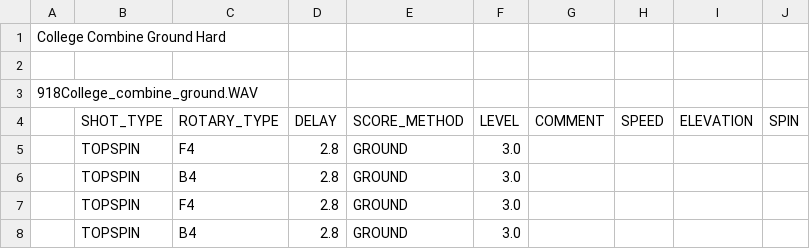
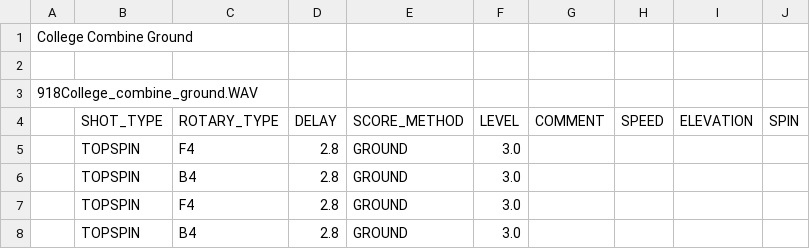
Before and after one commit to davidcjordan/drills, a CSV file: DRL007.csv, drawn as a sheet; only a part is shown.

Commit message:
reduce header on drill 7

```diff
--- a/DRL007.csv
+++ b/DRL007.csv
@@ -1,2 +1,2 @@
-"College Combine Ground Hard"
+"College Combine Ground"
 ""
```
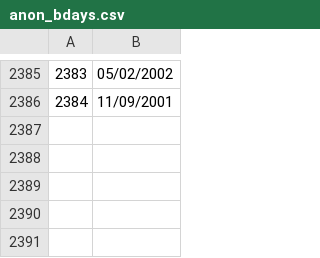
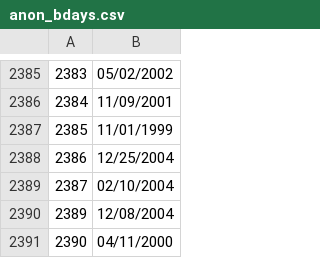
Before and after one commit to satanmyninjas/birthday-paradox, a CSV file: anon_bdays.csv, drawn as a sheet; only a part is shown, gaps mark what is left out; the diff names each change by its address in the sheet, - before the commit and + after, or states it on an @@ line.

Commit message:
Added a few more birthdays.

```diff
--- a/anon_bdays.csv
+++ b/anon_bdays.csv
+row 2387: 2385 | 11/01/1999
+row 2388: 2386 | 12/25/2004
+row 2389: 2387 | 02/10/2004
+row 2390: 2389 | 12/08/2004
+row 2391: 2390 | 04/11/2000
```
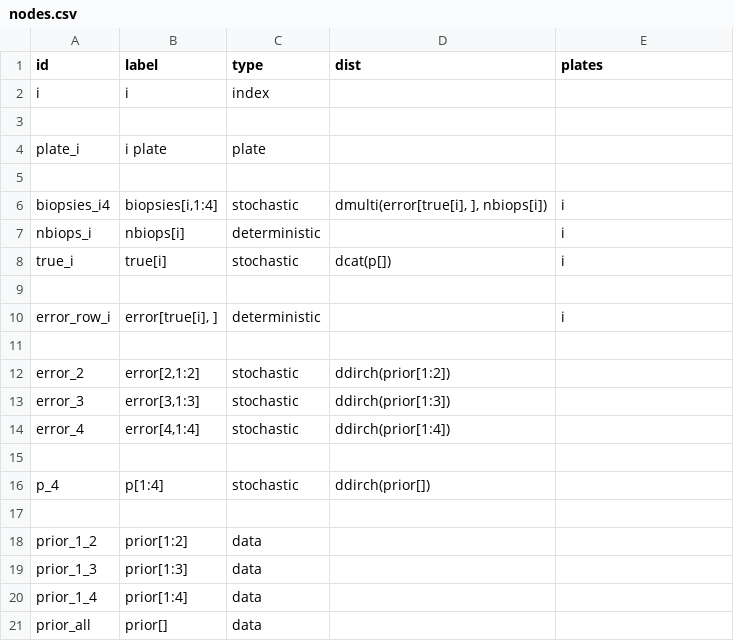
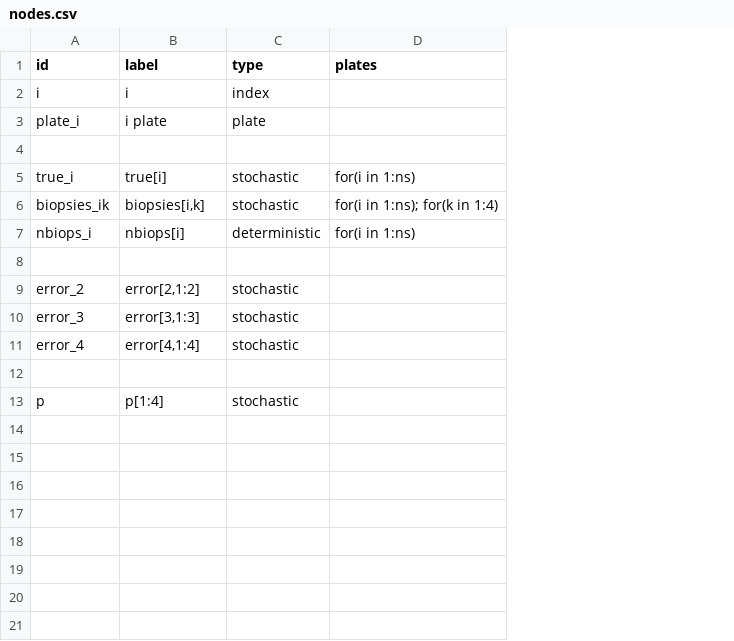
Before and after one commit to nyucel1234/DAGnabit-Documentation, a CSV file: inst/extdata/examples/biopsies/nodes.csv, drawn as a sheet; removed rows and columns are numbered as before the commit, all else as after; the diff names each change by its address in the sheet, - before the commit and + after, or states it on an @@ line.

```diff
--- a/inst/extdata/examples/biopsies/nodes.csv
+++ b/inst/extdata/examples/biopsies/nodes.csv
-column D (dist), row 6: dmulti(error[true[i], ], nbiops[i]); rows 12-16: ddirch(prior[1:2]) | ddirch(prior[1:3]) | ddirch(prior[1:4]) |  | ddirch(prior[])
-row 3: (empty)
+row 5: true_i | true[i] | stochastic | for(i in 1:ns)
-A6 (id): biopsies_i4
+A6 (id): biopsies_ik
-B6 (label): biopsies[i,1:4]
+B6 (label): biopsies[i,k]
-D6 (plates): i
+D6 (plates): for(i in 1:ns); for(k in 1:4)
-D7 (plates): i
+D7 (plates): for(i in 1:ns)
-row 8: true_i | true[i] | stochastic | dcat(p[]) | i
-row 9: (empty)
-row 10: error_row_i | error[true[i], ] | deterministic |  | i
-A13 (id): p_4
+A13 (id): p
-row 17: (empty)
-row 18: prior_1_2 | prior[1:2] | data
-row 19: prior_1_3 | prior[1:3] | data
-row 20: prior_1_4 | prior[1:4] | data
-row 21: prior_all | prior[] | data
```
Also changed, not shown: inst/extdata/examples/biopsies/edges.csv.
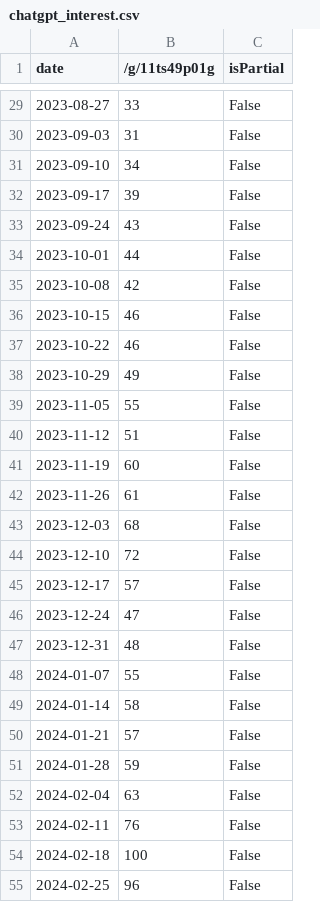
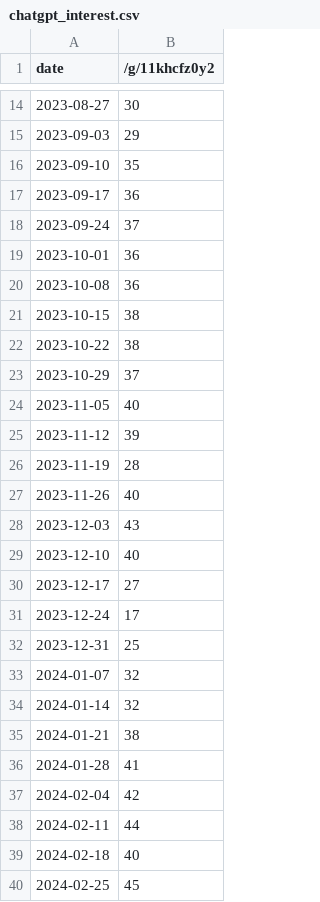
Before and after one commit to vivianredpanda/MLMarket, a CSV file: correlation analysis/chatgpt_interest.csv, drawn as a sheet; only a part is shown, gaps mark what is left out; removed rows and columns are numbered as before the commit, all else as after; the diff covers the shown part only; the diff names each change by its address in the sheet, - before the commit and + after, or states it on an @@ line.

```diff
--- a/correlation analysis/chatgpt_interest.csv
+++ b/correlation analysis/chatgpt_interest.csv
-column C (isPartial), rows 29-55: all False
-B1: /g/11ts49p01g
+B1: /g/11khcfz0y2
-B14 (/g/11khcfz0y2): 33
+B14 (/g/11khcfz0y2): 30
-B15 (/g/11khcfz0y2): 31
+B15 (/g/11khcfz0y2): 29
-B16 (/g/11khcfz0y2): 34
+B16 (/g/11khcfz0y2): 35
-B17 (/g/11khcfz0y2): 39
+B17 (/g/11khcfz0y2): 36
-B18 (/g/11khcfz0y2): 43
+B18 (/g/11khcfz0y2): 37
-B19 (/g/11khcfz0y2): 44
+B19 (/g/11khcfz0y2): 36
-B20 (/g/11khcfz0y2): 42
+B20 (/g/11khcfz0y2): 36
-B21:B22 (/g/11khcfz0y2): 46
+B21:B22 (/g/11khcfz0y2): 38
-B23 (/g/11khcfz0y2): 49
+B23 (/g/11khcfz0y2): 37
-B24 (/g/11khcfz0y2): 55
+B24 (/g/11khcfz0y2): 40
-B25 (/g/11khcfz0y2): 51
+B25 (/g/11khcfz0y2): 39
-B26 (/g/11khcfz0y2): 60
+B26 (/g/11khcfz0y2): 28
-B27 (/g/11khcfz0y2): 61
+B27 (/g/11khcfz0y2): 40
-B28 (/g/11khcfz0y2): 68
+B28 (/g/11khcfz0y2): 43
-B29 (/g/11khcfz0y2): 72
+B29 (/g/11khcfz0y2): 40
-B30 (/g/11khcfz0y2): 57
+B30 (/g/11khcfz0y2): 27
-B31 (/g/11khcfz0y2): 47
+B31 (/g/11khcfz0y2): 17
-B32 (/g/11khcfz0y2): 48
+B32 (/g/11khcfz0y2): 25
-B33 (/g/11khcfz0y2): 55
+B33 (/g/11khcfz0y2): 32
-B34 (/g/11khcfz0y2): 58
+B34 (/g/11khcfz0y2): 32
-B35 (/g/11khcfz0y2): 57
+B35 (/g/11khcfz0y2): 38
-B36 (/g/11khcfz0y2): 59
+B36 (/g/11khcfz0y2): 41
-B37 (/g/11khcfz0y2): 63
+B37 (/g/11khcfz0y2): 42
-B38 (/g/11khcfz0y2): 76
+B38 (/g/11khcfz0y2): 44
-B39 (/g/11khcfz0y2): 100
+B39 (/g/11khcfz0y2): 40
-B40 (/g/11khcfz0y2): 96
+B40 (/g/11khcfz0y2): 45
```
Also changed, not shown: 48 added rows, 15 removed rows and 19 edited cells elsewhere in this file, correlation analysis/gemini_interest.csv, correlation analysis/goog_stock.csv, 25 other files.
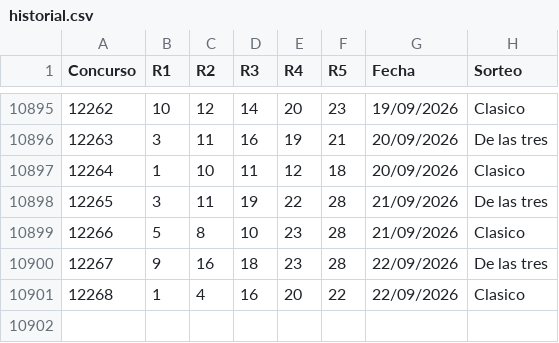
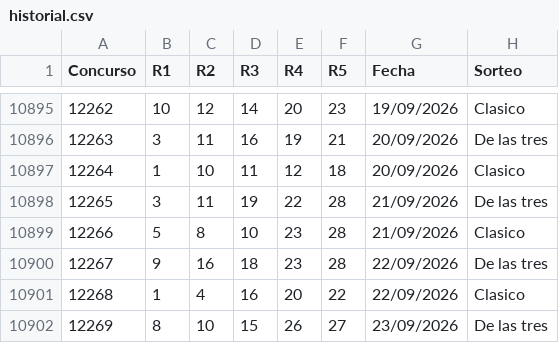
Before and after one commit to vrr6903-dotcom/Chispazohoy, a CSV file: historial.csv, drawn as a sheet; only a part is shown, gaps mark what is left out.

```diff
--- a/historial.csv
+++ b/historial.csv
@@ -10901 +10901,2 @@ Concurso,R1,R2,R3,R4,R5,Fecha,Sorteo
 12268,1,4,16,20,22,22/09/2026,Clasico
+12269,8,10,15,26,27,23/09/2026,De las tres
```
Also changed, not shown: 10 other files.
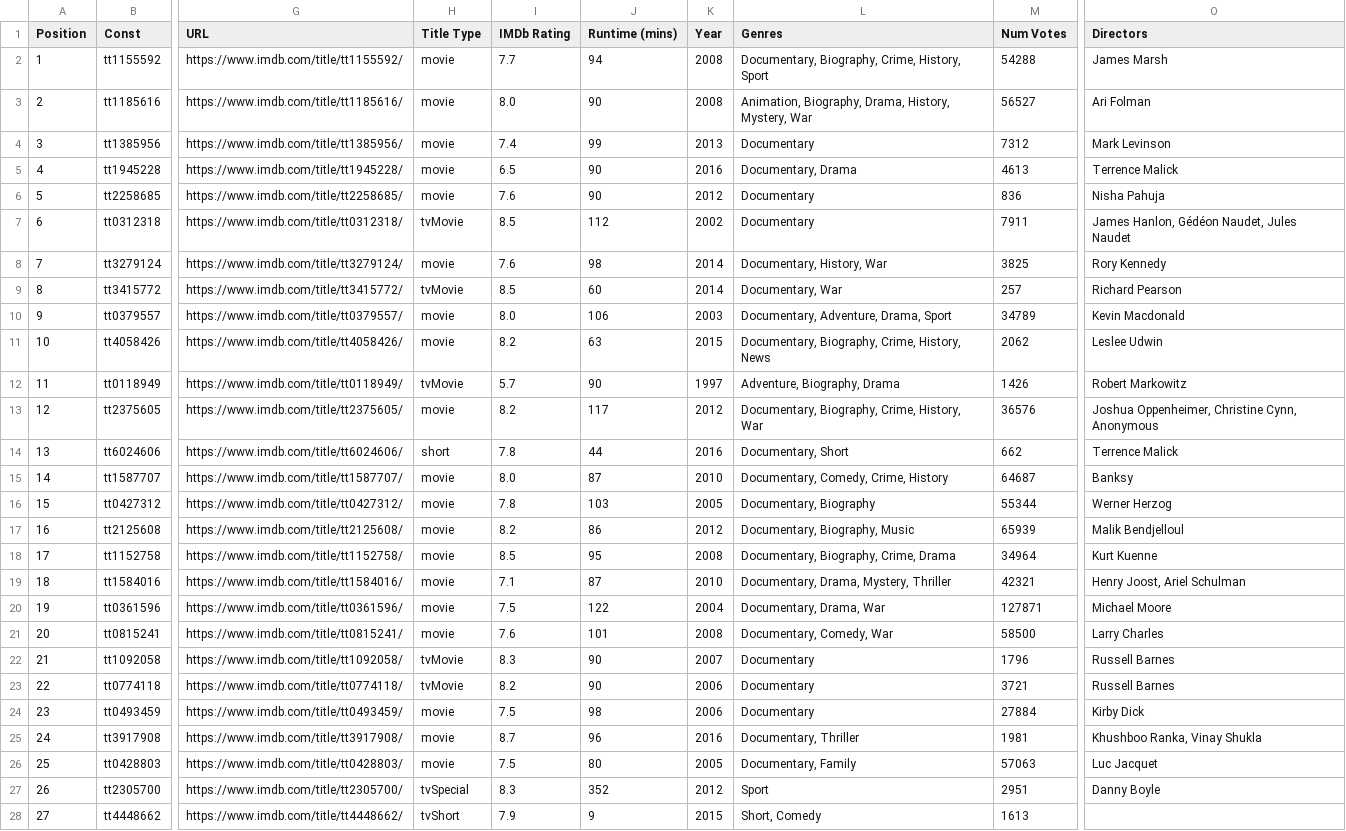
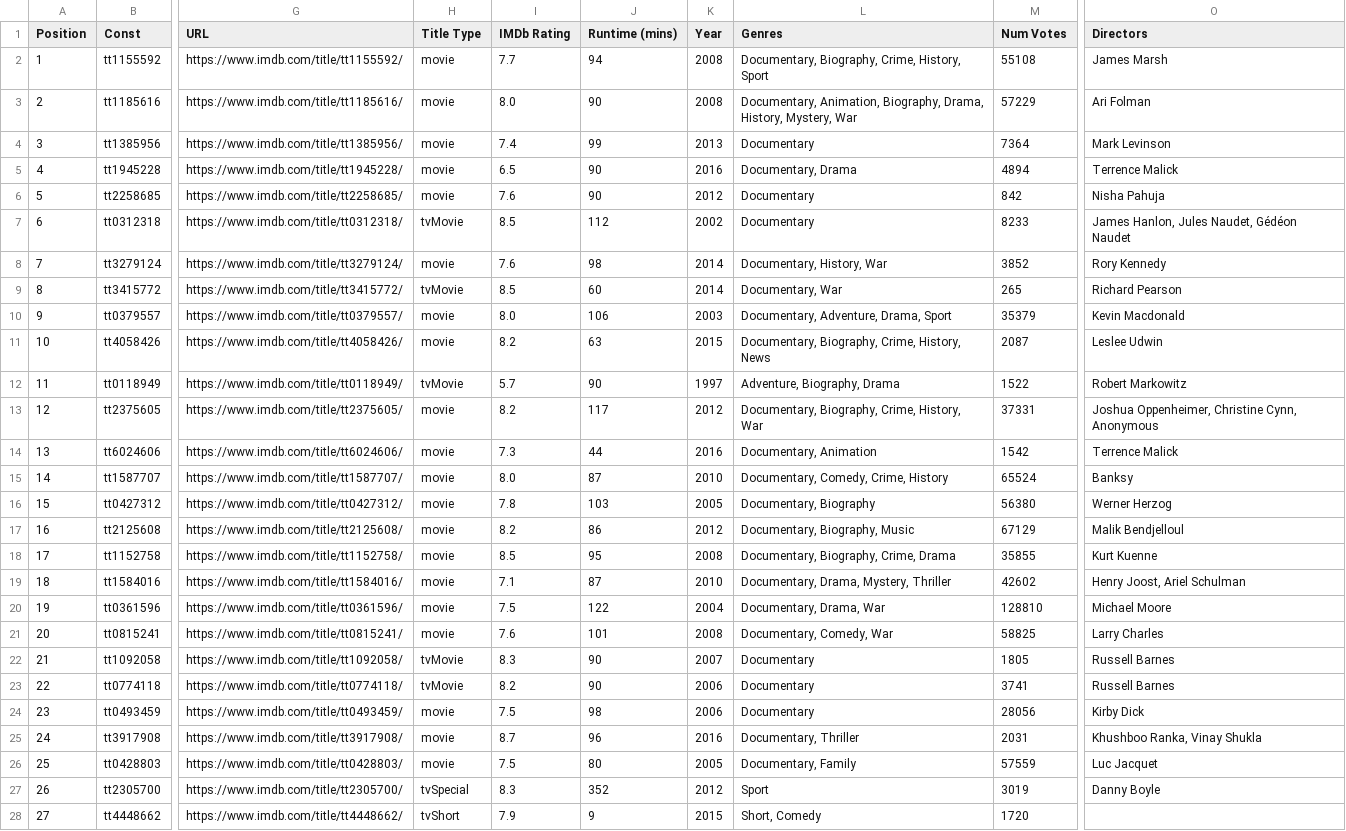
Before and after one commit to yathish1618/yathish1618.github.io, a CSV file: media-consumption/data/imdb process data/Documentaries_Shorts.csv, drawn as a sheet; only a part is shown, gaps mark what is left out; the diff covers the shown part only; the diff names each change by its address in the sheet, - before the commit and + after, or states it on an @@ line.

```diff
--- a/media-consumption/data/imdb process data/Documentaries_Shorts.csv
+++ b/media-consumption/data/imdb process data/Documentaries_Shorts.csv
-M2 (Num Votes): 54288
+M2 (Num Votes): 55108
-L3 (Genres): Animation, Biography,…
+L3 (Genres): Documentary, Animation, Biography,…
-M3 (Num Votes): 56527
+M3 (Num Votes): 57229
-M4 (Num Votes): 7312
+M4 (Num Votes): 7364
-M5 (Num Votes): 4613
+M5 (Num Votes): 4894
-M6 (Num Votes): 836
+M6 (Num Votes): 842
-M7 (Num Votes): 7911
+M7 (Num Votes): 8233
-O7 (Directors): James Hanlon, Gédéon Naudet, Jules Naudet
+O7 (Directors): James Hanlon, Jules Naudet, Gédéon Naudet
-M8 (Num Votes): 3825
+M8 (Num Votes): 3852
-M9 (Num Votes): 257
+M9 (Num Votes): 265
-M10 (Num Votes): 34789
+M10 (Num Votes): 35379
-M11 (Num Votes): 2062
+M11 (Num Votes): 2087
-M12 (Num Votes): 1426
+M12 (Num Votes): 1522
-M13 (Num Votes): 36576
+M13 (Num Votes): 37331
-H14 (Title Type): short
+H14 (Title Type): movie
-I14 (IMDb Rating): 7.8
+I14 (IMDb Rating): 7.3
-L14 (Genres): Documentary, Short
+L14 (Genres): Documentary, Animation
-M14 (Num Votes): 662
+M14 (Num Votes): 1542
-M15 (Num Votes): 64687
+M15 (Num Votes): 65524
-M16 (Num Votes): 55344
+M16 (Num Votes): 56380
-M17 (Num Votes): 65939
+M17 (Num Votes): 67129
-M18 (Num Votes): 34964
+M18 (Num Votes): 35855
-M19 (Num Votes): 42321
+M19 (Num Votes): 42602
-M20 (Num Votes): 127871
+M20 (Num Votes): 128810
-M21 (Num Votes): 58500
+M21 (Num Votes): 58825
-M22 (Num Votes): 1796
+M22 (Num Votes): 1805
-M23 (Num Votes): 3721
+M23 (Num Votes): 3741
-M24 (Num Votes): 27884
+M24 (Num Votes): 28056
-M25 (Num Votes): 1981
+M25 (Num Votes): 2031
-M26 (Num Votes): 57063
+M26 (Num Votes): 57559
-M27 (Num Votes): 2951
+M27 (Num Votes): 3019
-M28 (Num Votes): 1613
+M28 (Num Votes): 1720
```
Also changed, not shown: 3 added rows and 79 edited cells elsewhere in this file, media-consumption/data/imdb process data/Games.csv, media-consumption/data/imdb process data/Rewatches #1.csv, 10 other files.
□ □ □ □ □ □ □
▶ What you have to do
Filter the lines above so that only those with the string "prior" remain, then copy them.

▶ Solution to this problem
-column D (dist), row 6: dmulti(error[true[i], ], nbiops[i]); rows 12-16: ddirch(prior[1:2]) | ddirch(prior[1:3]) | ddirch(prior[1:4]) |  | ddirch(prior[])
-row 18: prior_1_2 | prior[1:2] | data
-row 19: prior_1_3 | prior[1:3] | data
-row 20: prior_1_4 | prior[1:4] | data
-row 21: prior_all | prior[] | data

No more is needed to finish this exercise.